Mount Merapi, erupting in 2006.
Credit: NASA Earth Observatory.
Mount Merapi, the central Indonesian volcano that began erupting on Oct. 26, continued its streak of eruptions over the weekend, pushing the death toll from its deadly blasts even higher.
As of Sunday, Merapi's recent explosive blasts have killed 156 people, a doctor at Indonesia's Sardjito hospital told CNN.
Scorching flows of gas and rock — called pyroclastic flows — that spew during each eruption were seen on Merapi's southern slopes just before midnight Friday at speeds of up to 60 mph (97 kph). Two more flows sped down the volcano on Sunday and a hot ash cloud that hit a village near the crater was approximately 842 to 1,112 degrees Fahrenheit (450 to 600 degrees Celsius), CNN reported.
Danger zone wider
Mount Merapi's danger zone has been extended by three miles to 12 miles (4.8 to 19 km) from the crater's smoldering mouth after the new eruption, a state volcanologist told the Associated Press.
The eruptions have triggered mass evacuations near Merapi. After reports of rumblings near 21 other volcanoes in the region, many feared that a chain reaction of volcanic eruptions was imminent.

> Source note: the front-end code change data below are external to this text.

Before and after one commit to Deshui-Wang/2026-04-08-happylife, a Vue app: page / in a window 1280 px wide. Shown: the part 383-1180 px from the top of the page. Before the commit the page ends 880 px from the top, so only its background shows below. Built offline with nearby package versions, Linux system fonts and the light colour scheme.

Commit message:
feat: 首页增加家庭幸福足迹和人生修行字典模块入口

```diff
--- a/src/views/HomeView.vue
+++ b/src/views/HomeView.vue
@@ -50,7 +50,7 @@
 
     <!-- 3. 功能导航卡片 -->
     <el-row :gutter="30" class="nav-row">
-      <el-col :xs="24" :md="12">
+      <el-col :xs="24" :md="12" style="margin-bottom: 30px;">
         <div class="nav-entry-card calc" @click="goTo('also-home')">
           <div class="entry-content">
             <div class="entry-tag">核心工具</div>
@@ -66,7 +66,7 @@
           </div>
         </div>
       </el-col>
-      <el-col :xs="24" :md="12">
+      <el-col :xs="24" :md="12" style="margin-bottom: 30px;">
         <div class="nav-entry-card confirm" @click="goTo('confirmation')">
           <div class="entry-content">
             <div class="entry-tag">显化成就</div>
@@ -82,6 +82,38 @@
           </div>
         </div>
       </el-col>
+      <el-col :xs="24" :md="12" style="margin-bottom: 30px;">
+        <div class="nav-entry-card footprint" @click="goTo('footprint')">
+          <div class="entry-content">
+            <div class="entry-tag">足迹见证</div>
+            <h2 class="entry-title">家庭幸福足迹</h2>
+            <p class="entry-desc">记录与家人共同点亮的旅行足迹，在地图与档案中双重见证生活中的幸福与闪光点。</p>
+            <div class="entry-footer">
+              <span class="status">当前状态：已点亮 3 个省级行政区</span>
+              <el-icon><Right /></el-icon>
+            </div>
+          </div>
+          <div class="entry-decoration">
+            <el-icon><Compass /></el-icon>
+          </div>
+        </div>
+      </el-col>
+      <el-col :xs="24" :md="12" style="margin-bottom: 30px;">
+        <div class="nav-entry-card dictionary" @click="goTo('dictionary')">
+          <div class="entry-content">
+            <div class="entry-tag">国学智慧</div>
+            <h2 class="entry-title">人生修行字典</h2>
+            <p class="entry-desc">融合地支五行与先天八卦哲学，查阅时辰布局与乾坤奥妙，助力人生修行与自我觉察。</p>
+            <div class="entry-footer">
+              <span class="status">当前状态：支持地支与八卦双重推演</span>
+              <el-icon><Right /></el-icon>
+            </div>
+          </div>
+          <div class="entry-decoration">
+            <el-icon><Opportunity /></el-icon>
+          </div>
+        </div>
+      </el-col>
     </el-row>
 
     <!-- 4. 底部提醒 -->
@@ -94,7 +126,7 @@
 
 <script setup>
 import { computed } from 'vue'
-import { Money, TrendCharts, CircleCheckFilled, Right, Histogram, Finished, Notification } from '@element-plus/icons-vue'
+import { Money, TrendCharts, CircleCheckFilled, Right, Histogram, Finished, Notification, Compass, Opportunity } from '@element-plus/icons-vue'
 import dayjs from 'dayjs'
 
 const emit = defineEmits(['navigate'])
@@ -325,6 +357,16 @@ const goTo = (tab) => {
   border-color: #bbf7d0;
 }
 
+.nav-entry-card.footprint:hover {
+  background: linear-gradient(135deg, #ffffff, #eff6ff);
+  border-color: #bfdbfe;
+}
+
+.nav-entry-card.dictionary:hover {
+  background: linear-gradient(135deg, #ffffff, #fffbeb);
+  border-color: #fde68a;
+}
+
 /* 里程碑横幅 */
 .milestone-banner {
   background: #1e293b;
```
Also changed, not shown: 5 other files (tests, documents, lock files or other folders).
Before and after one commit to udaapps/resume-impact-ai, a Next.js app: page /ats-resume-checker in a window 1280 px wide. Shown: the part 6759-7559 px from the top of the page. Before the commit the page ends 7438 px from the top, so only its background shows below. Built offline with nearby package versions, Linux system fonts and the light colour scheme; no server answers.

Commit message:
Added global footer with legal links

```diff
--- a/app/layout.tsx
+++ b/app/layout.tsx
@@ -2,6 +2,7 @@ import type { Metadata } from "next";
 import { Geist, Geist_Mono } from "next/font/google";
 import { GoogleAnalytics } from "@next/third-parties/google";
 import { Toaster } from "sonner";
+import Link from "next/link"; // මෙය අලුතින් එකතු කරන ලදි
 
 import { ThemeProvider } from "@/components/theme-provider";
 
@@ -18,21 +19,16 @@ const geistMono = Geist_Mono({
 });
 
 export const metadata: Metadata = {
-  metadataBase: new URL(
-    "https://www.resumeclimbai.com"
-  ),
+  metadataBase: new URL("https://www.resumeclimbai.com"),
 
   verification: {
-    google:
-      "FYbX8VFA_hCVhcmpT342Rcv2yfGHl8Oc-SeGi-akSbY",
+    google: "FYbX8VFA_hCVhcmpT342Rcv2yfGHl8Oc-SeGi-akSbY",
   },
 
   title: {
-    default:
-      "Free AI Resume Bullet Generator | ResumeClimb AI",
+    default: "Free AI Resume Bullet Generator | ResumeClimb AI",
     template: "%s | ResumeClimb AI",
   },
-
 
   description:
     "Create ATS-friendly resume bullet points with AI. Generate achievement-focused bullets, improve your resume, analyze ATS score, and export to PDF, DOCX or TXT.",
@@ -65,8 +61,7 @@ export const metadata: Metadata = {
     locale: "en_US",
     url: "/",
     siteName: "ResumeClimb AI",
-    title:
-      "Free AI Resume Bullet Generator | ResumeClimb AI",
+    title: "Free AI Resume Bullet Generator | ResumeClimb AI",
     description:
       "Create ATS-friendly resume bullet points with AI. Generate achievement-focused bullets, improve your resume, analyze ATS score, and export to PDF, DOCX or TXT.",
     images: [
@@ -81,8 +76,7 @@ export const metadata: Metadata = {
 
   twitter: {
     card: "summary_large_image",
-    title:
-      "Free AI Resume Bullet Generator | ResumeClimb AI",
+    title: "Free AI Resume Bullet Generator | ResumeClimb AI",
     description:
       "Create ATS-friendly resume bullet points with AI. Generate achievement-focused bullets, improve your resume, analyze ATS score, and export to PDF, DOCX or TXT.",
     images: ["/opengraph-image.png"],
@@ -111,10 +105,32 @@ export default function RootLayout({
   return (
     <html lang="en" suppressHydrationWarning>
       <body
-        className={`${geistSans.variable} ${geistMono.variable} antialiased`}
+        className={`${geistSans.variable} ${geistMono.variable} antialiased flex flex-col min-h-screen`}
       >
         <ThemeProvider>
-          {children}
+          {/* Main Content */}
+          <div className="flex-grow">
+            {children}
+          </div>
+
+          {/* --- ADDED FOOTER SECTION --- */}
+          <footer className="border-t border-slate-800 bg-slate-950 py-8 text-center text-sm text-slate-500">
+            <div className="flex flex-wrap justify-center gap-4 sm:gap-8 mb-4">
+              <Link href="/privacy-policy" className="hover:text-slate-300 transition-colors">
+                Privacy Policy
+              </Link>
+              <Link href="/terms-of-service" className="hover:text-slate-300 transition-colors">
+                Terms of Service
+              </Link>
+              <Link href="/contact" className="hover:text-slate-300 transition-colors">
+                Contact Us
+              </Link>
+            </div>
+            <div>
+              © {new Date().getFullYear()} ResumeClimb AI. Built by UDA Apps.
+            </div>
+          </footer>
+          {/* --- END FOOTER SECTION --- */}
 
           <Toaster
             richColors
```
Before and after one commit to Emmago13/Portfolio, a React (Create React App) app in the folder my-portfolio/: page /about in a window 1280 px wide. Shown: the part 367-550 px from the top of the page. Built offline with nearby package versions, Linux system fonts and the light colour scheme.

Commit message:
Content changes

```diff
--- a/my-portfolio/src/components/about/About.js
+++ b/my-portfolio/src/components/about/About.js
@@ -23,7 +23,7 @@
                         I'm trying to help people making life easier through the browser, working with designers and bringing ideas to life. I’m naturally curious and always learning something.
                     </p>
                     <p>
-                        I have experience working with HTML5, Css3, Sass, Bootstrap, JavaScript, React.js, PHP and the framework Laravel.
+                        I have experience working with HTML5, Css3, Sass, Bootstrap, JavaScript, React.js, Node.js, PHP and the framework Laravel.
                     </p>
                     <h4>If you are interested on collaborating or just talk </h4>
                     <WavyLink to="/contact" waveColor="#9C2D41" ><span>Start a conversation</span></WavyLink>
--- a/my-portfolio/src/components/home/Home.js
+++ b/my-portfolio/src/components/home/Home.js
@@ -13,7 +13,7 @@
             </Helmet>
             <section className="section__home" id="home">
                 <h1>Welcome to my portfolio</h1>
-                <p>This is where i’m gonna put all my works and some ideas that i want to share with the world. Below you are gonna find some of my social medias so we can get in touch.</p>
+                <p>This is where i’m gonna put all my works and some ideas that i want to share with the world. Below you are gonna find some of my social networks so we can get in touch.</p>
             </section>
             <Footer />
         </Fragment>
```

While that isn't likely, geologists have said, Merapi itself may continue to erupt for some time.
"I don't want to speculate if there's going to be a bigger eruption," Syamsu Rizal, a state expert on volcanoes, told the Associated Press. "But there's no indication at this stage that we're going to see it quiet down at all in the near future." [Q&A: Will Merapi stop erupting any time soon?]
Ring of fire
As the world's largest archipelago — made up of 17,500 islands, with 235 million people spread across them — Indonesia sits between the world's most active seismic region, the notorious Pacific Ring of Fire, and the world's second most active region, the Alpide belt. Sandwiched between the two earthquake belts, the islands experience some of the most powerful volcanic eruptions and strongest quakes on Earth.
Merapi's deadly eruptions continue as Indonesia struggles to recover from a 7.7-magnitude earthquake that triggered a 10-foot (3-meter) tsunami. The earthquake resulted from the subduction of the Earth's rocky plates below another (a process called thrust faulting). [Related: Why Do Some Earthquakes Cause Tsunamis But Others Don't?]
Indonesia is home to 129 active volcanoes. The two most active ones — Mounts Kelut and Merapi (meaning "mountain of fire") — sit on the island of Java, which also contains the Indonesian capital of Jakarta, roughly 310 miles (500 kilometers) northwest of them.
Mount Merapi last erupted in 2006, killing two, but its violent history includes more than 1,300 people that were killed in a 1930 eruption and possibly 70 killed in a 1994 eruption.
- The World's Five Most Active Volcanoes
- Eruption on Indonesia Fans Public's Fears of Chain Reaction
- Indonesia's Explosive Geology Explained
Brett Israel is a staff writer for OurAmazingPlanet, a sister site to LiveScience.